Rowden is one of the oldest parts of Chippenham and you've visited here before when we looked at Eddie Cochrane for the letter E.
The pictured map shows central Chippenham mainly to the right of the page and Rowden to the bottom left. You'll also see an area called Lowden to the centre and top left of the picture. Rowden and Lowden, together with Sheldon - which would be even further to the left if the map extended that far - are some of the areas of land which originally formed the royal manor of Chippenham.
In the 12th century this was divided into parcels of land and thus the manors of Lowden, Rowden and Sheldon were born.
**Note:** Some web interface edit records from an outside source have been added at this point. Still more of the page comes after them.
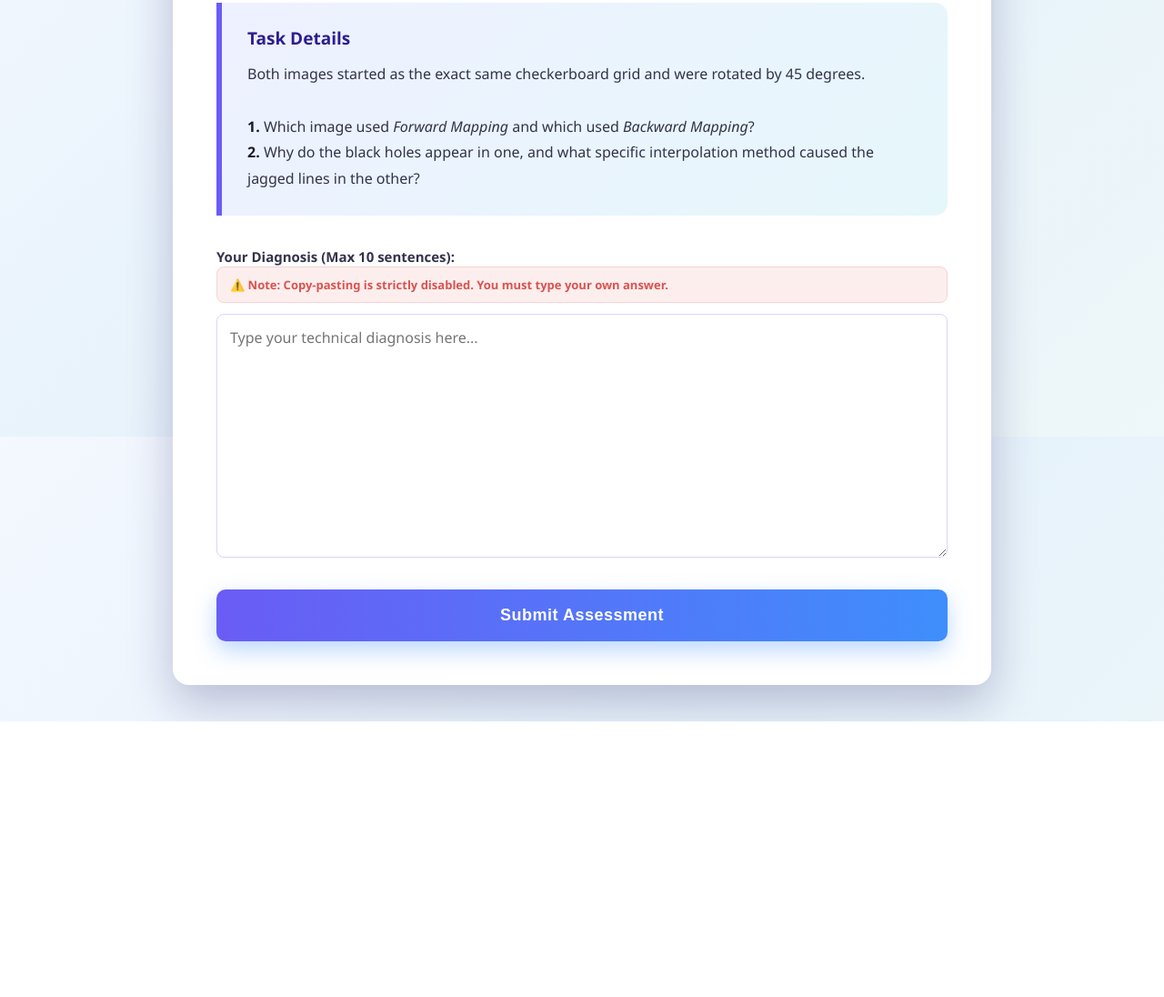
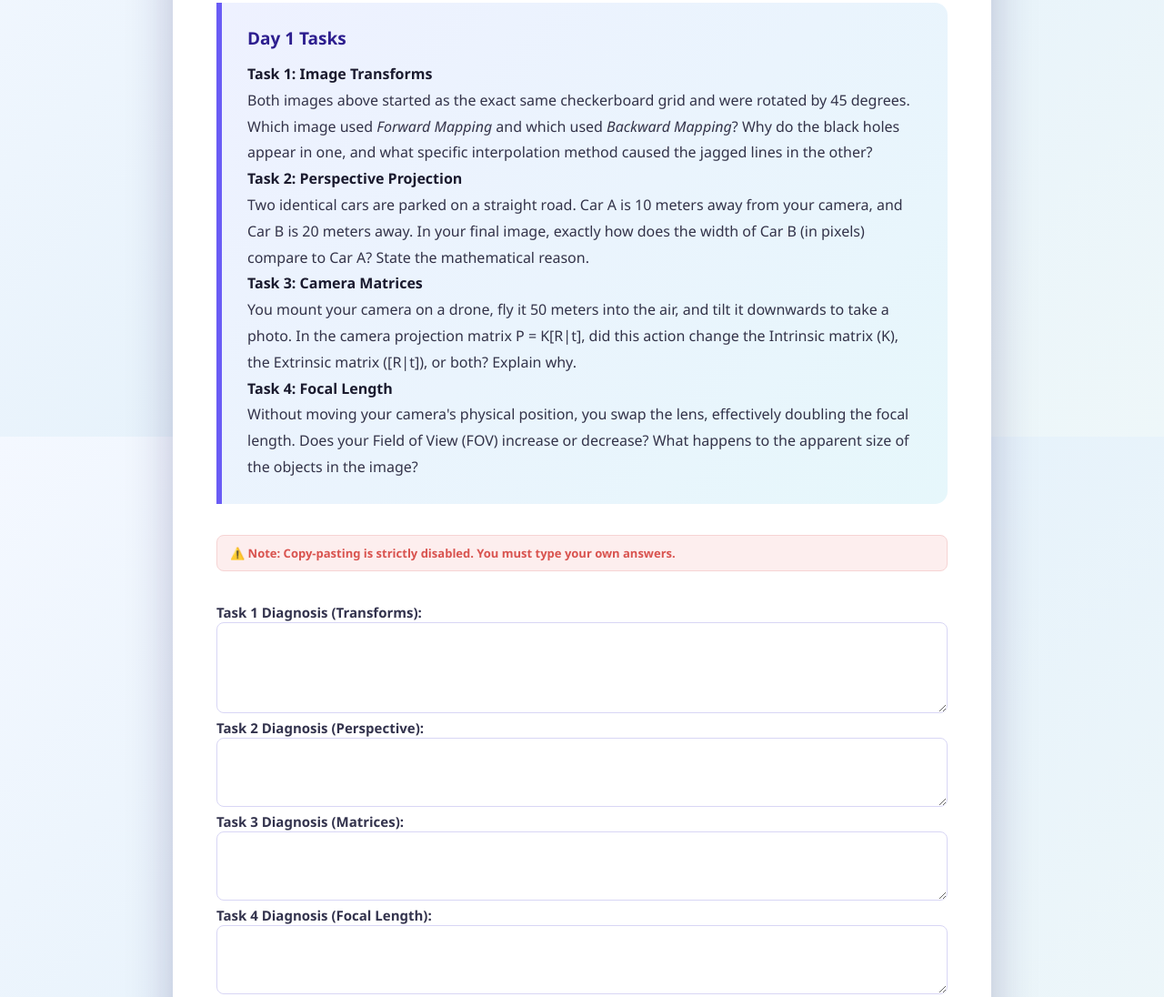
Before and after one commit to Praneel2005/VISS-2026, a plain HTML site: page index.html in a window 1280 px wide. Shown: the part 1120-2216 px from the top of the page at 91% size. Before the commit the page ends 1913 px from the top, so only its background shows below. Drawn offline with Linux system fonts and the light colour scheme.

Commit message:
Update Day 1 portal with 4 specific tasks and textareas

```diff
--- a/index.html
+++ b/index.html
@@ -272,19 +272,35 @@
 
         <!-- Question Section -->
         <div class="question-block">
-            <h3>Task Details</h3>
-            <p id="questionContent">Loading questions...</p>
+            <h3>Day 1 Tasks</h3>
+            <p><strong>Task 1: Image Transforms</strong><br>
+            Both images above started as the exact same checkerboard grid and were rotated by 45 degrees. Which image used <em>Forward Mapping</em> and which used <em>Backward Mapping</em>? Why do the black holes appear in one, and what specific interpolation method caused the jagged lines in the other?</p>
+
+            <p><strong>Task 2: Perspective Projection</strong><br>
+            Two identical cars are parked on a straight road. Car A is 10 meters away from your camera, and Car B is 20 meters away. In your final image, exactly how does the width of Car B (in pixels) compare to Car A? State the mathematical reason.</p>
+
+            <p><strong>Task 3: Camera Matrices</strong><br>
+            You mount your camera on a drone, fly it 50 meters into the air, and tilt it downwards to take a photo. In the camera projection matrix P = K[R|t], did this action change the Intrinsic matrix (K), the Extrinsic matrix ([R|t]), or both? Explain why.</p>
+
+            <p><strong>Task 4: Focal Length</strong><br>
+            Without moving your camera's physical position, you swap the lens, effectively doubling the focal length. Does your Field of View (FOV) increase or decrease? What happens to the apparent size of the objects in the image?</p>
         </div>
 
         <!-- Answer Section -->
         <div class="answer-section">
-            <label for="answer">Your Diagnosis (Max 10 sentences):</label>
-            <span class="anti-cheat-warning">⚠️ Note: Copy-pasting is strictly disabled. You must type your own answer.</span>
-            <textarea id="answer" name="answer" rows="10" required
-                      onpaste="return false;"
-                      oncopy="return false;"
-                      oncontextmenu="return false;"
-                      placeholder="Type your technical diagnosis here..."></textarea>
+            <span class="anti-cheat-warning">⚠️ Note: Copy-pasting is strictly disabled. You must type your own answers.</span>
+
+            <label for="answer1"><br>Task 1 Diagnosis (Transforms):</label>
+            <textarea id="answer1" name="answer1_transforms" rows="3" required onpaste="return false;" oncopy="return false;" oncontextmenu="return false;"></textarea>
+
+            <label for="answer2"><br>Task 2 Diagnosis (Perspective):</label>
+            <textarea id="answer2" name="answer2_perspective" rows="2" required onpaste="return false;" oncopy="return false;" oncontextmenu="return false;"></textarea>
+
+            <label for="answer3"><br>Task 3 Diagnosis (Matrices):</label>
+            <textarea id="answer3" name="answer3_matrices" rows="2" required onpaste="return false;" oncopy="return false;" oncontextmenu="return false;"></textarea>
+
+            <label for="answer4"><br>Task 4 Diagnosis (Focal Length):</label>
+            <textarea id="answer4" name="answer4_focallength" rows="2" required onpaste="return false;" oncopy="return false;" oncontextmenu="return false;"></textarea>
         </div>
 
         <button type="submit" id="submitBtn">Submit Assessment</button>
@@ -334,7 +350,11 @@
                 document.getElementById('challengeTitle').innerText = challenge.title;
                 document.getElementById('imageA').src = challenge.imageA;
                 document.getElementById('imageB').src = challenge.imageB;
-                document.getElementById('questionContent').innerHTML = challenge.question;
+
+                const questionContentEl = document.getElementById('questionContent');
+                if (questionContentEl) {
+                    questionContentEl.innerHTML = challenge.question;
+                }
 
                 // Set sheet routing properties
                 challengeIdInput.value = challenge.tabName || currentChallengeId;
@@ -444,7 +464,17 @@
             submitBtn.disabled = true;
             submitBtn.textContent = 'Submitting response...';
 
+            // Build consolidated answer string from all textareas in the answer section
+            const textareas = form.querySelectorAll('.answer-section textarea');
+            let combinedAnswer = "";
+            textareas.forEach(ta => {
+                const label = form.querySelector(`label[for="${ta.id}"]`);
+                const labelText = label ? label.innerText.replace('\n', '').trim() : ta.name;
+                combinedAnswer += `${labelText}\n${ta.value}\n\n`;
+            });
+
             const formData = new FormData(form);
+            formData.append('answer', combinedAnswer.trim());
 
             fetch(actionUrl, {
                 method: 'POST',
```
In addition, there was the town of Chippenham, which for some reason was attached to Sheldon Manor despite it being the most westerly of the three. Other parcels of land were granted to religious houses, such as the lands which eventually became Monkton Manor (top right) and Allington (not pictured).
During the middle ages Sheldon Manor was the most prosperous of the three until its village was decimated by the plague and became a 'deserted village'. The manor house itself still exists and is the longest continuously inhabited place in Wiltshire. Its gardens are open to visitors and I spent a glorious afternoon there once - well before I started this blog (note to self: must go there again).
Lowden Manor was the smallest of the three and its history isn't that well documented. Rowden Manor prospered until it was destroyed during the Civil War. A farm was built on the site which today bears the name Rowden Manor: in the property for sale pages at least.
These places still live on in the names given to schools (Sheldon), roads (Rowden and Lowden) and areas of the town (Lowden) as Chippenham has since grown to claim all but Sheldon's land back into its fold. They join with other areas such as Pewsham (once a royal hunting forest), Monkton Park (Monkton Manor) and the two Cepen Parks (north and south - modern housing estates called after an old name for Chippenham) to give Chippenham its 'burbs'.
Today Chippenham is facing further expansion with various areas earmarked to provide up to 5,000 houses, which would be a significant increase for the town's size (currently approx. 30,000 to 40,000 people depending on the source used). The proposed development and the areas involved are controversial, so who knows if and when these new suburbs will be built. What's clear is this - if previous form is anything to go by - the names of any of the new estates will continue to reflect Chippenham's geography and history.
This is for ABC Wednesday and is the 18th in my series of themed posts about Chippenham.